The Curing of the Man with a Withered Hand
 Again He (Jesus) entered the synagogue, and a man was there who had a withered hand.  And they watched Him, to see whether He would heal him on the Sabbath, so that they might accuse Him.  And He said to the man who had the withered hand, "Come here."  And He said to them, "Is it lawful on the Sabbath to do good or to do harm, to save life or to kill?" But they were silent.  And He looked around at them with anger, grieved at their hardness of heart, and said to the man, "Stretch out your hand." He stretched it out, and his hand was restored.  The Pharisees went out, and immediately held counsel with the Herodians against Him, how to destroy Him.
5. The evangelists refer a number of times to the way Jesus looks at people (e.g. at the young man: Mark 10:21; at St. Peter: Luke 22:61, etc). This is the only time we are told He showed indignation--provoked by the hypocrisy shown in verse 2.
6. The Pharisees were the spiritual leaders of Judaism; the Herodians were those who supported the regime of Herod, benefiting politically and financially thereby. The two were completely opposed to one another and avoided each other's company, yet they combined forces against Jesus. The Pharisees wanted to see the last of Him because they considered Him a dangerous innovator. The most recent occasion may have been when He pardoned sins (Mark 2:1ff) and interpreted with full authority the law of the Sabbath (Mark 3:2); they also want to get rid of Him because they consider that He lowered their own prestige in the eyes of the people by the way He cured the man with the withered hand. The Herodians, for their part, despised the supernatural and eschatological tone of Christ's message, since they looked forward to a purely political and temporal Messiah.

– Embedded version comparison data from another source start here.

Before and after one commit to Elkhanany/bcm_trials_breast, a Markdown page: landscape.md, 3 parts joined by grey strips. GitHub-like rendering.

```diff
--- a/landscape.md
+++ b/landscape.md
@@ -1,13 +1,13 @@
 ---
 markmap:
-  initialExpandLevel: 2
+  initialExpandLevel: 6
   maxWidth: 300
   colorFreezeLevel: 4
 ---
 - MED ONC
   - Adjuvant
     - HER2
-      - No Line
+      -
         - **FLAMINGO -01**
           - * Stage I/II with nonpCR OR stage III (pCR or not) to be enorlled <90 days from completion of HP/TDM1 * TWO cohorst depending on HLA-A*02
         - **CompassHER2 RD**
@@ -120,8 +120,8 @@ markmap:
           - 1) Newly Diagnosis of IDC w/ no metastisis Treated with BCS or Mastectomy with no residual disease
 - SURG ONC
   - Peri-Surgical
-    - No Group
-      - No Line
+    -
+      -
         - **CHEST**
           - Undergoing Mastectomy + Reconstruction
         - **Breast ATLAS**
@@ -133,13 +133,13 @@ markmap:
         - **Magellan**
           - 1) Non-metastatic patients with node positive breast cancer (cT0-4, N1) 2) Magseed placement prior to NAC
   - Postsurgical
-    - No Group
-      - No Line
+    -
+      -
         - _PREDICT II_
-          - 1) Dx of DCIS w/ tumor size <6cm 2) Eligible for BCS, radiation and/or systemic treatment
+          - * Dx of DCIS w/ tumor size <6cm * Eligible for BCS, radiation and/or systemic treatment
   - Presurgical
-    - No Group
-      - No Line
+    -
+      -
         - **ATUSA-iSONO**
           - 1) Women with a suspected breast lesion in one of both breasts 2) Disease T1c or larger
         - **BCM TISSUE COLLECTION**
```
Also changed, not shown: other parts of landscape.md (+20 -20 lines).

Source: "The Navarre Bible: Text and Commentaries". Biblical text taken from the Revised Standard Version and New Vulgate. Commentaries made by members of the Faculty of Theology of the University of Navarre, Spain. Published by Four Courts Press, Kill Lane, Blackrock, Co. Dublin, Ireland. Reprinted with permission from Four Courts Press and Scepter Publishers, the U.S. publisher.